Case Style: Alvin Parker v. Albina Gosmanova, M.D.; OU Medical Center; Jesus Medina, M.D.

Case Number: 08-6273

Judge: Paul J. Kelly

Court: United States Court of Appeals for the Tenth Circuit on appeal from the Western District of Oklahoma, Oklahoma County

Plaintiff's Attorney:

Defendant's Attorney:

Description: In this civil rights action brought pursuant to 42 U.S.C. § 1983, plaintiff-appellant Alvin Parker, an Oklahoma prisoner proceeding pro se, appeals the district court’s orders granting summary judgment in favor of defendants-appellees Oklahoma University Medical Center (Medical Center), Albina Gosmanova, M.D., and Jesus Medina, M.D., on his claim that defendants provided deficient medical care to him in violation of his Eighth Amendment right to be free from cruel and unusual punishment. Mr. Parker is also appealing the district court’s denials of his motion for leave to file a second amended complaint and his request for appointment of an expert witness. Because we have determined that this appeal is frivolous, we deny Mr. Parker’s motion for leave to proceed on appeal without prepayment of fees, and we dismiss this appeal in accordance with 28 U.S.C. § 1915(e)(2)(B)(i).
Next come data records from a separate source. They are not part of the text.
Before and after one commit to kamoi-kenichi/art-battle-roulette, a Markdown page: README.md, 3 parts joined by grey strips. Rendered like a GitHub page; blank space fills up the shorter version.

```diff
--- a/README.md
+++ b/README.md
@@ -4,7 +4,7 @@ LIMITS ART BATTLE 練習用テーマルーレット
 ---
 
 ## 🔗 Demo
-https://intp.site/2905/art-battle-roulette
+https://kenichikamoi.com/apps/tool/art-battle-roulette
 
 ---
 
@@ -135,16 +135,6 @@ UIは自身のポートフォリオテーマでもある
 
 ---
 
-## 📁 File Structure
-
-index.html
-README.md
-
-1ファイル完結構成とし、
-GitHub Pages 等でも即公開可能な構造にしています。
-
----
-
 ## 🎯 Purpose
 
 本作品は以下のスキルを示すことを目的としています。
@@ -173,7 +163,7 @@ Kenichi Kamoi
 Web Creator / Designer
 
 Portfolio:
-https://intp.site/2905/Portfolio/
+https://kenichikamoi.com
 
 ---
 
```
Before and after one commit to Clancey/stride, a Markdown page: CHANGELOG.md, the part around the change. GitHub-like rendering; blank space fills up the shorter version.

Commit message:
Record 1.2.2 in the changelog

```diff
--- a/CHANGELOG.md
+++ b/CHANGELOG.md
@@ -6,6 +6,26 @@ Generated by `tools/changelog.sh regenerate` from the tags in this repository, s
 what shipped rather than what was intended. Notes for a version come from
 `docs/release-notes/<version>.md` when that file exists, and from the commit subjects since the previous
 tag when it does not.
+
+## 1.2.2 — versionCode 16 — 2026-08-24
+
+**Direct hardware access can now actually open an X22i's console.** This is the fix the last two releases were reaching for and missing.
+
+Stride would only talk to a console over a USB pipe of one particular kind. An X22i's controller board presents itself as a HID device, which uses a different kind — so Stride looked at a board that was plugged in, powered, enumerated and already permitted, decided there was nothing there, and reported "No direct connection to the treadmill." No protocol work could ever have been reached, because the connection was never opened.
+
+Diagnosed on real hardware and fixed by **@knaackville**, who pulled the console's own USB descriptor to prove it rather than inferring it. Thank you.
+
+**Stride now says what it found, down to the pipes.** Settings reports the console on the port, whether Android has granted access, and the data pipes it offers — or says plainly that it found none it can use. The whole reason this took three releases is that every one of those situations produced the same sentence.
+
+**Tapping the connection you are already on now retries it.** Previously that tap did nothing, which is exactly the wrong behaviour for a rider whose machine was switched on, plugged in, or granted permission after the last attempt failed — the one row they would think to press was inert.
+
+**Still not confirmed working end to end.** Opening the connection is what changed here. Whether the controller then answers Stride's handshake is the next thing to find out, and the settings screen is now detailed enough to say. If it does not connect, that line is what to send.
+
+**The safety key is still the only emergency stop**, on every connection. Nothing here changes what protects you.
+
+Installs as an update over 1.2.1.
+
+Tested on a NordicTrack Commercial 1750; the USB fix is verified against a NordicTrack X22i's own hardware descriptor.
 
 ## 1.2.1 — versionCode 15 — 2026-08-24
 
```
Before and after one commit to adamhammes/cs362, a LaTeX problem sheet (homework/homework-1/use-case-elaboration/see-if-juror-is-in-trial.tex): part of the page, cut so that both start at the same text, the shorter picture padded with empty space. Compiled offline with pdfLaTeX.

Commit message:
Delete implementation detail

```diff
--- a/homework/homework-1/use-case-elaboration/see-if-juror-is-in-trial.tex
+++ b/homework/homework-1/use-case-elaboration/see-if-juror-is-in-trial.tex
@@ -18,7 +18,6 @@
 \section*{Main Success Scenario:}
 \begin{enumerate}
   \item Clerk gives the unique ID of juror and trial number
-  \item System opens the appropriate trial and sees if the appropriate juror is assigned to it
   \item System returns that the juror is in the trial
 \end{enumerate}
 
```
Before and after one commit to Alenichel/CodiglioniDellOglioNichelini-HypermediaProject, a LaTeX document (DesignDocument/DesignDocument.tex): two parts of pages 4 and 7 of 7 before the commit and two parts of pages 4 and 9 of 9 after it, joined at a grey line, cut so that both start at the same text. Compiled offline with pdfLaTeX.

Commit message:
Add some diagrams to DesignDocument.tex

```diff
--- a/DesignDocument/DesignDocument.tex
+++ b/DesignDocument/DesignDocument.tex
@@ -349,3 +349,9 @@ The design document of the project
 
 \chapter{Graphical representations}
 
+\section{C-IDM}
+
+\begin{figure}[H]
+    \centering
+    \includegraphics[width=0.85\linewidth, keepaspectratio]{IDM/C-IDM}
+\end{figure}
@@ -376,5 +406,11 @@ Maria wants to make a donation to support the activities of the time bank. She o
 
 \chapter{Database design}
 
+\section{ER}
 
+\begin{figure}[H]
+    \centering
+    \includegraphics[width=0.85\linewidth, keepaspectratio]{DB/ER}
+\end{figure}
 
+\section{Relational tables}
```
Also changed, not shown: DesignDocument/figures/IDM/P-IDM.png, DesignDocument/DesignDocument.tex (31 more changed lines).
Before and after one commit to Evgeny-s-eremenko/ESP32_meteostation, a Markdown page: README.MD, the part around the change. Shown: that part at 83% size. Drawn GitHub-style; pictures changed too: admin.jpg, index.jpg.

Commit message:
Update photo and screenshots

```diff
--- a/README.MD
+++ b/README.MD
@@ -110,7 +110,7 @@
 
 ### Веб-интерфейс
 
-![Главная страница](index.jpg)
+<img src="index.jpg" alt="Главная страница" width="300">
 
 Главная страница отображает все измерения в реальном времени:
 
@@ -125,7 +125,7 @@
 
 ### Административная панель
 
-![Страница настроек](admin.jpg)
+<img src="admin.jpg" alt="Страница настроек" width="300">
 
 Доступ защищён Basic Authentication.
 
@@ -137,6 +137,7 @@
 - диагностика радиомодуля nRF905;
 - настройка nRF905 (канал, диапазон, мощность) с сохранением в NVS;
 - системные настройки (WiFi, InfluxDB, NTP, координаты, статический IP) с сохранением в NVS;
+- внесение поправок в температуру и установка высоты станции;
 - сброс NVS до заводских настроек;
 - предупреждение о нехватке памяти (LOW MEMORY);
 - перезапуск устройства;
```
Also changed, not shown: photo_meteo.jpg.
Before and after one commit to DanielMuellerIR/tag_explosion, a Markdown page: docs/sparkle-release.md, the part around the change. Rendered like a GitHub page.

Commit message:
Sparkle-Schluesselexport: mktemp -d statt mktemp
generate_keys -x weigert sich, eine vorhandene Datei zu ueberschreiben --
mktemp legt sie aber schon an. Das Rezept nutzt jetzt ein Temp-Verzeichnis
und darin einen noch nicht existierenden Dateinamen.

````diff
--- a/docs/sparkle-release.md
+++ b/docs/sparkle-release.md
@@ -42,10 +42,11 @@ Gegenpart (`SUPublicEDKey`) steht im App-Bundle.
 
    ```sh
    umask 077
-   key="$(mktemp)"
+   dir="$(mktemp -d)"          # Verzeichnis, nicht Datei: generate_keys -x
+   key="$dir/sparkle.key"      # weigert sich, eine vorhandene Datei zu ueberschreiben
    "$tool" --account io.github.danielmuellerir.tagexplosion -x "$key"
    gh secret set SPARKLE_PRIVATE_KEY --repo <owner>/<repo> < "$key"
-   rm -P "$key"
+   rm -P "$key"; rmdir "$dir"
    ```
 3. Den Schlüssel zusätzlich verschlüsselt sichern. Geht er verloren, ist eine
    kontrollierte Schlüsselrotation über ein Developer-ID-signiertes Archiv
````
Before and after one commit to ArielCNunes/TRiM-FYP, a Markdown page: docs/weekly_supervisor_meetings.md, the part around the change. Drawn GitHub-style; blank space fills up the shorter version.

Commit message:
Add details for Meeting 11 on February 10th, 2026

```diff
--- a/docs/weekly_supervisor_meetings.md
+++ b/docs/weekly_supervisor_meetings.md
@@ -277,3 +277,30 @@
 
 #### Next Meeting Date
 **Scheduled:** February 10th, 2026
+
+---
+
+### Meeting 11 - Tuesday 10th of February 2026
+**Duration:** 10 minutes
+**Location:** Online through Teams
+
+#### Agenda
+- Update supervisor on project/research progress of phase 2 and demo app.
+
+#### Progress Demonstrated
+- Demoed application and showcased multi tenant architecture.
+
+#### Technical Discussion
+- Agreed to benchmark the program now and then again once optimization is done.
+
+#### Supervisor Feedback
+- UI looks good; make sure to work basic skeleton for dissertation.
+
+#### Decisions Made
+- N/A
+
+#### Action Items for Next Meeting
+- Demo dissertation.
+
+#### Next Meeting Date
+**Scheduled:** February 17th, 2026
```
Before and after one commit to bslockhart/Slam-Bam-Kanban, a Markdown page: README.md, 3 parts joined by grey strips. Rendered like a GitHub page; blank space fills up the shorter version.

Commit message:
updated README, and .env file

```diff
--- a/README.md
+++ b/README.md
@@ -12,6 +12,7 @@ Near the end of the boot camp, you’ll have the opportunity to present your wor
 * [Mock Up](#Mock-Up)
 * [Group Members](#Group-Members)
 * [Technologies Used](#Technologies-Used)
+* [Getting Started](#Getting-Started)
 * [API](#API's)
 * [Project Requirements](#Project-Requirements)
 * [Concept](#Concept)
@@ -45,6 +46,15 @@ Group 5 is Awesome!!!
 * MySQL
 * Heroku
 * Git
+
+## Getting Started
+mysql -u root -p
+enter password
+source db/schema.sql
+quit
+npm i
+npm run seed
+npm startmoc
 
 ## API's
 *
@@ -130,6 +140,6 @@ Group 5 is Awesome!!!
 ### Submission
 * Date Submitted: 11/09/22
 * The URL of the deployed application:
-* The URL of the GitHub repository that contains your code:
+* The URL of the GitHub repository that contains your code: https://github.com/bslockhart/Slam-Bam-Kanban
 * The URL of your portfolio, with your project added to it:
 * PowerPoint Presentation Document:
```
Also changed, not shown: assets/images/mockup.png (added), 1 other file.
I. Background.

Mr. Parker is an inmate at the Dick Connor Correctional Center in Hominy, Oklahoma. The magistrate judge accurately summarized the background of this case as follows:

Plaintiff states that he requested prison medical services for a swelling on the right side of his neck. The prison doctor ordered a thyroid scan and determined that the swelling was a solid vascular mass in the right lobe of Plaintiff’s thyroid gland. Because the prison doctor did not know the cause of the swelling, Plaintiff was referred to Defendant Gosmanova at the OU Medical Center. Defendant Gosmanova examined the swollen area and ordered a needle biopsy and another thyroid scan, both of which were inconclusive as to whether the mass was malignant. Defendant Gosmanova informed Plaintiff that the mass would have to be surgically removed for her to determine whether the mass was malignant. Plaintiff agreed, signed a consent form, and Defendant Medina removed the mass.1 Plaintiff states that on May 11, 2007, the prison doctor told him that the toxicology report showed that the swelling was a non-malignant, benign cyst. R., Doc. 85 at 2 (citations to record omitted; footnote added).

II. Mr. Parker’s Arguments on Appeal.

In his opening brief, Mr. Parker has asserted the following allegations in support of his claim that defendants provided deficient medical care to him in violation of his Eighth Amendment right to be free from cruel and unusual punishment:

In the case at bar, appellant desired to file a second amended complaint to allege “more particularized facts.” Particularly, appellant wanted to remove allegations of the first amended complaint that referenced Defendants’ failure to perform other less invasive tests as error. . . . Appellant’s rephrased claim was that the Defendants failed to treat a serious medical condition (appellant’s right thyroid mass) properly. This was in accordance with this Court’s recognition that a medical professional’s failure to treat a serious medical condition properly constitutes deliberate indifference. . . .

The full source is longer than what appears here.